▶ [What you should do]
Where does the word "cells" occur in the material? Copy each line that has it.

▶ [Record excerpts]
* * * * * * * * *

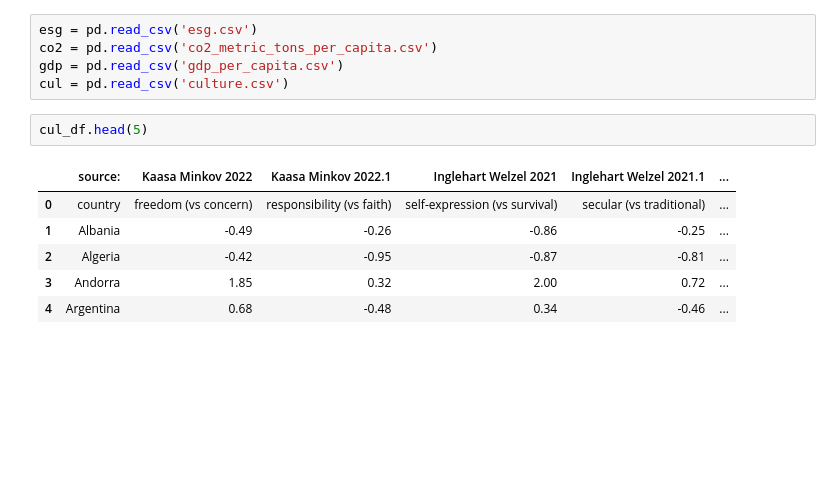
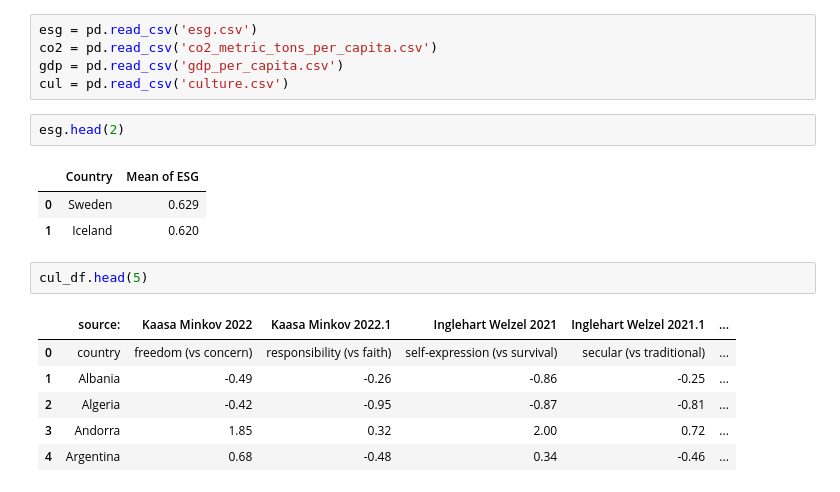
Before and after one commit to franklinchuks/Culture_ESG_EKC_THESIS, a Jupyter notebook: kuznets_esg.ipynb, the cells around one changed output. Saved outputs shown, nothing was run; the diff lists cells and outputs as text; blank space fills up the shorter version.

```diff
--- a/kuznets_esg.ipynb
+++ b/kuznets_esg.ipynb
@@ -10,6 +18,12 @@ esg = pd.read_csv('esg.csv')
 co2 = pd.read_csv('co2_metric_tons_per_capita.csv')
 gdp = pd.read_csv('gdp_per_capita.csv')
 cul = pd.read_csv('culture.csv')
+# %%
+esg.head(2)
+# %% [output]
+|  | Country | Mean of ESG |
+| 0 | Sweden | 0.629 |
+| 1 | Iceland | 0.620 |
 # %%
 cul_df.head(5)
 # %% [output]
```
Also changed, not shown: parts of 3 cells of this notebook, 1 other file.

* * * * * * * * *

▶ [Answer below]
Before and after one commit to franklinchuks/Culture_ESG_EKC_THESIS, a Jupyter notebook: kuznets_esg.ipynb, the cells around one changed output. Saved outputs shown, nothing was run; the diff lists cells and outputs as text; blank space fills up the shorter version.
Also changed, not shown: parts of 3 cells of this notebook, 1 other file.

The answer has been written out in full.